At the end of the month, China will no longer require PCR tests for travelers coming from abroad, the country has said. From April 29th, all that will be required of passengers is a negative quick antigen test result.
the end PCR testing in China
Even though China announced the removal of COVID-related restrictions in January, visitors still had to show proof of a negative PCR test before entering the country. This will no longer be the case beginning on April 29; nevertheless, travelers will still need to present a COVID antigen test result obtained within 48 hours of departure, as stated by Foreign Ministry spokeswoman Mao Ning on Tuesday during a news briefing in Beijing.Bloomberg quoted Mao as saying,
To maintain the secure, healthy, and organized personnel interchange between China and other nations, we will keep improving prevention and control policies in a science-based manner in light of the evolving pandemic scenario.
Airlines will also not be compelled to review documentation of antigen test results, according to Mao. China had earlier this year suspended the PCR requirement for certain countries, including New Zealand and Malaysia, but left it in place for others. of response to an increase of COVID cases in China around the end of 2022, a number of nations, including the US, instituted mandatory testing of Chinese immigrants. This prompted Chinese authorities to maintain their own testing program. The Chinese authorities ultimately appear to have chosen to reciprocate, as this was lifted by early March as China cases faded.
before the holidays
Starting on April 29th, the day before the first of five consecutive public holidays, the new rule will take effect.

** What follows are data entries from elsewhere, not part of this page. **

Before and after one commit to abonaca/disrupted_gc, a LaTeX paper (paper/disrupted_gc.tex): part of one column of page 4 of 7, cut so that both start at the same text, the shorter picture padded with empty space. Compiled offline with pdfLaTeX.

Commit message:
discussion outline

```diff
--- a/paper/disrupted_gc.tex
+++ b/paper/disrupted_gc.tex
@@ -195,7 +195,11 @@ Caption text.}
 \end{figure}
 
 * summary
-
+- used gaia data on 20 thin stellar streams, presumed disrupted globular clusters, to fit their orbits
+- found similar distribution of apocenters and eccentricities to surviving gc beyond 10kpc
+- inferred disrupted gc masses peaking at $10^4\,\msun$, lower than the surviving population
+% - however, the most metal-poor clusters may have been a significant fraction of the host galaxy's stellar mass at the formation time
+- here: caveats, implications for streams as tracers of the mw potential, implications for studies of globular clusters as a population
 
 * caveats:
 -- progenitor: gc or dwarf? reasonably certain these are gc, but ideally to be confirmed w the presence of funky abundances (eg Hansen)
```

Despite the fact that domestic travel will predominate at this time, data shows that international travel bookings have increased by more than 12 times since last year, with overseas tour groups increasing by 137% since the beginning of April.
China was among the last nations in the world to remove most of its COVID-related limitations on incoming travelers, so its current level of international capacity is still far below that of its pre-COVID levels. International capacity is currently less than 30% of pre-pandemic levels, according to recent data from the Civil Aviation Administration of China (CAAC), despite the domestic market faring far better.Beijing Capital International Airport (PEK) and Shanghai Pudong Airport (PVG), two of the busiest airports in the world, have seen the biggest drops in long-haul seats this month compared to last year, highlighting how far behind the world economy the country is.
Today’s revelation, however, will surely be useful in removing an expensive and frequently annoying barrier to foreign travel. Other challenges still exist, such as restricted airplane capacity and visa backlogs. China will need around a year to regain its pre-pandemic capacity, according to Subhas Menon, director general of the Association of Asia-Pacific Airlines, in February.